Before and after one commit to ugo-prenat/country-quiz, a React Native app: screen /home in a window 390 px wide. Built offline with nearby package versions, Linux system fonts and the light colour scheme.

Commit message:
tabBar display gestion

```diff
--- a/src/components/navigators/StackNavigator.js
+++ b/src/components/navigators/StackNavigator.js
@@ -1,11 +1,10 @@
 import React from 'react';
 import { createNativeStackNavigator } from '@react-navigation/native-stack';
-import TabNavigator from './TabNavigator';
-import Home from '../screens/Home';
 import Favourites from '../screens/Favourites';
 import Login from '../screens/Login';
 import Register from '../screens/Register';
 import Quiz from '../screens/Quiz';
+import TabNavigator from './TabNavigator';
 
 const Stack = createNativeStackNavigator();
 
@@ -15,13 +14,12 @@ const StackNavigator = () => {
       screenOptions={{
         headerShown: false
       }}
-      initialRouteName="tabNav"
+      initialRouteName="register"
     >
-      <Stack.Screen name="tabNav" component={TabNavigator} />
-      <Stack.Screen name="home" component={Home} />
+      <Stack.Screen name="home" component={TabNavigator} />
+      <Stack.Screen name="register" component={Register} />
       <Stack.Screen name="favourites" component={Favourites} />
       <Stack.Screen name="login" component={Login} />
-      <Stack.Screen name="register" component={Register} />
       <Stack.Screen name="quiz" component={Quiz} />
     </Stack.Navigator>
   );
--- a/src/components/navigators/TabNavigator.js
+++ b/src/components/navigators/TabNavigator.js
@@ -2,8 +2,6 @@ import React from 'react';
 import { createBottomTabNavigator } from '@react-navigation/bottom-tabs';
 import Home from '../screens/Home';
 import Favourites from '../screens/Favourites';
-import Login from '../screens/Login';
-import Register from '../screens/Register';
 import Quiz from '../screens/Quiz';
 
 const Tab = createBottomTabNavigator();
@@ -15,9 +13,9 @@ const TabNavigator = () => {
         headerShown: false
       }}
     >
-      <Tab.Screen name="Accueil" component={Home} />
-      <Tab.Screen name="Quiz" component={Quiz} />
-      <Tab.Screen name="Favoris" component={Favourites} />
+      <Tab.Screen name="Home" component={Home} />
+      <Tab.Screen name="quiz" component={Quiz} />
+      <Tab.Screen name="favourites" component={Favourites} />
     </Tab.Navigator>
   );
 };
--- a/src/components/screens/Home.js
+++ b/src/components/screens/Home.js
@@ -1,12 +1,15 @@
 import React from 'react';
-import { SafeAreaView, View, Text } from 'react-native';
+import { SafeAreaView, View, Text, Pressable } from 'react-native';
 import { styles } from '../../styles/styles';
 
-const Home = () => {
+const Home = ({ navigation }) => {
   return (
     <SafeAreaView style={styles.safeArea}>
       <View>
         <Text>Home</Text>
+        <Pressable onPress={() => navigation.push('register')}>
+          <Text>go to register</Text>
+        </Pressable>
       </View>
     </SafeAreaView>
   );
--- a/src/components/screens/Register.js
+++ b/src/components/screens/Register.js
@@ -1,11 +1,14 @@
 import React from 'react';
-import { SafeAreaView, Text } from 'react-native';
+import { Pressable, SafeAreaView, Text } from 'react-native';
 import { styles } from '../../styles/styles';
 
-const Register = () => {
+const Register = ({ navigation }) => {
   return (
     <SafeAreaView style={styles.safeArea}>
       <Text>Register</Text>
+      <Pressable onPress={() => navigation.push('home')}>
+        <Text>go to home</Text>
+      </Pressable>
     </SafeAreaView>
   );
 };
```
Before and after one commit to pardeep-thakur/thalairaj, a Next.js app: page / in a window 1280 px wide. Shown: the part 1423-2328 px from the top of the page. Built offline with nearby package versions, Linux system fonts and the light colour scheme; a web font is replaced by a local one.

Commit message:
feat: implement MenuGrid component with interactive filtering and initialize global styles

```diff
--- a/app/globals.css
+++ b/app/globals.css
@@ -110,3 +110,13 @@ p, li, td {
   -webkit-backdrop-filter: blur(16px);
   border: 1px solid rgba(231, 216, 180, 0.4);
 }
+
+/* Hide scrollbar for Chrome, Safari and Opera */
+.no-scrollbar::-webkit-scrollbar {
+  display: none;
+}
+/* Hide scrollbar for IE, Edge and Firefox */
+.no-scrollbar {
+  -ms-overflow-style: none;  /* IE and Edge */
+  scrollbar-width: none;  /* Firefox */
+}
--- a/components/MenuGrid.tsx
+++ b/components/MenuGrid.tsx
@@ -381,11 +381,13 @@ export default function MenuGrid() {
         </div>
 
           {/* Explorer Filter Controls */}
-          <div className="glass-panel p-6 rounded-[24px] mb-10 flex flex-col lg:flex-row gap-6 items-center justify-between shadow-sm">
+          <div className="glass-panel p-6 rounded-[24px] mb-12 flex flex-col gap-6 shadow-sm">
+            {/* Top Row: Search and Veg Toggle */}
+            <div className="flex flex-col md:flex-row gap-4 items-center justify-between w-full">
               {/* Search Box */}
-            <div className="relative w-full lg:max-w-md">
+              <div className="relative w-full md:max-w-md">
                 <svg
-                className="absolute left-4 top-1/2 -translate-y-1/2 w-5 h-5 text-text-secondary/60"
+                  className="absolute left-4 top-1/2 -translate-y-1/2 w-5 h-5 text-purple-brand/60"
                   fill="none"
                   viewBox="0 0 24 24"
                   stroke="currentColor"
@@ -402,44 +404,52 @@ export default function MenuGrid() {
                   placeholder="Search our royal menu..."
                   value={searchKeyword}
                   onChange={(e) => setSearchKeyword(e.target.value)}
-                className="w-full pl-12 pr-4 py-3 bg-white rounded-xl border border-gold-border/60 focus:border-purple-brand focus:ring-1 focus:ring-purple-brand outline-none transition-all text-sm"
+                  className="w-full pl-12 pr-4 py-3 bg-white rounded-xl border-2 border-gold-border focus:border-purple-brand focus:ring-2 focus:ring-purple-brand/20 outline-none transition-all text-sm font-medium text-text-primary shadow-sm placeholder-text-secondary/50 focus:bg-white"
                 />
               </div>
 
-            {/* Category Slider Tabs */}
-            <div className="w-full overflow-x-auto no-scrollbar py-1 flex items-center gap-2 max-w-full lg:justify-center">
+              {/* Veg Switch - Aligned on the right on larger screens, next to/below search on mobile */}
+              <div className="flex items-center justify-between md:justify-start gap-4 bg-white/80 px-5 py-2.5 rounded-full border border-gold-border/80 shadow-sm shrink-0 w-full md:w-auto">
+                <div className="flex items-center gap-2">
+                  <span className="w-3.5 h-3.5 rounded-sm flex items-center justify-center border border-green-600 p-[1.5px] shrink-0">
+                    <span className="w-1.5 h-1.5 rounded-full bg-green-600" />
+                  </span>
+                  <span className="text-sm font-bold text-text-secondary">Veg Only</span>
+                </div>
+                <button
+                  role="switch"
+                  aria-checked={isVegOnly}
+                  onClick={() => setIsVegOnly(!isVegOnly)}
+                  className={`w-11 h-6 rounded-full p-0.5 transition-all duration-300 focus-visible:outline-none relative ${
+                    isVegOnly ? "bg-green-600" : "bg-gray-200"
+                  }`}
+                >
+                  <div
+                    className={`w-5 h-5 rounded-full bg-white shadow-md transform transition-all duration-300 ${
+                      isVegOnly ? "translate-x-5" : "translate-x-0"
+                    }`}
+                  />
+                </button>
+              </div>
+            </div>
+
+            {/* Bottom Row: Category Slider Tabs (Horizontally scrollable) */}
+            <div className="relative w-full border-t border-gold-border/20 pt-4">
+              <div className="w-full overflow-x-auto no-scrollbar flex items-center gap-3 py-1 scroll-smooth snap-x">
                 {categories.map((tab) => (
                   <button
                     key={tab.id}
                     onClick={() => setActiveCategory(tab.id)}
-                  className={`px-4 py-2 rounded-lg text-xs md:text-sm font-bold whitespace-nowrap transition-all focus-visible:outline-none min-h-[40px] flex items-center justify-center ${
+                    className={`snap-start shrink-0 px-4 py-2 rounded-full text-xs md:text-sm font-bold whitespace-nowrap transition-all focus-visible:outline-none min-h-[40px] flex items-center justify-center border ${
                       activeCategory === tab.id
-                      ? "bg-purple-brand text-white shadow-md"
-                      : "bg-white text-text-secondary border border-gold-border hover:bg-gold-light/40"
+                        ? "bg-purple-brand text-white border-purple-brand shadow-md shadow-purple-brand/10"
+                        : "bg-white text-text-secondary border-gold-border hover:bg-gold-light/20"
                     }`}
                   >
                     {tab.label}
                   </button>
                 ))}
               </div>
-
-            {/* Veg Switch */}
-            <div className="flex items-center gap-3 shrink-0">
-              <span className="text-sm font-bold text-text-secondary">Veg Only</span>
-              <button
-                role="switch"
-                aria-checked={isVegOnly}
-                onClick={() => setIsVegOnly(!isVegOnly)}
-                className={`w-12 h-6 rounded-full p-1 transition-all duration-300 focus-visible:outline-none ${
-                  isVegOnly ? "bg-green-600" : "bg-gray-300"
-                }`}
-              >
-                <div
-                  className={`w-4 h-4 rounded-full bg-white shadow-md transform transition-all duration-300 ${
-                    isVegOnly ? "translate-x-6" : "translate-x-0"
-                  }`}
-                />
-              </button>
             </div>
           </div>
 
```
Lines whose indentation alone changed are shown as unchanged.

........

● **Work order**:
The result should be every line that contains "components", copied from the entries.

● **Answer space**:
--- a/src/components/navigators/StackNavigator.js
+++ b/src/components/navigators/StackNavigator.js
--- a/src/components/navigators/TabNavigator.js
+++ b/src/components/navigators/TabNavigator.js
--- a/src/components/screens/Home.js
+++ b/src/components/screens/Home.js
--- a/src/components/screens/Register.js
+++ b/src/components/screens/Register.js
--- a/components/MenuGrid.tsx
+++ b/components/MenuGrid.tsx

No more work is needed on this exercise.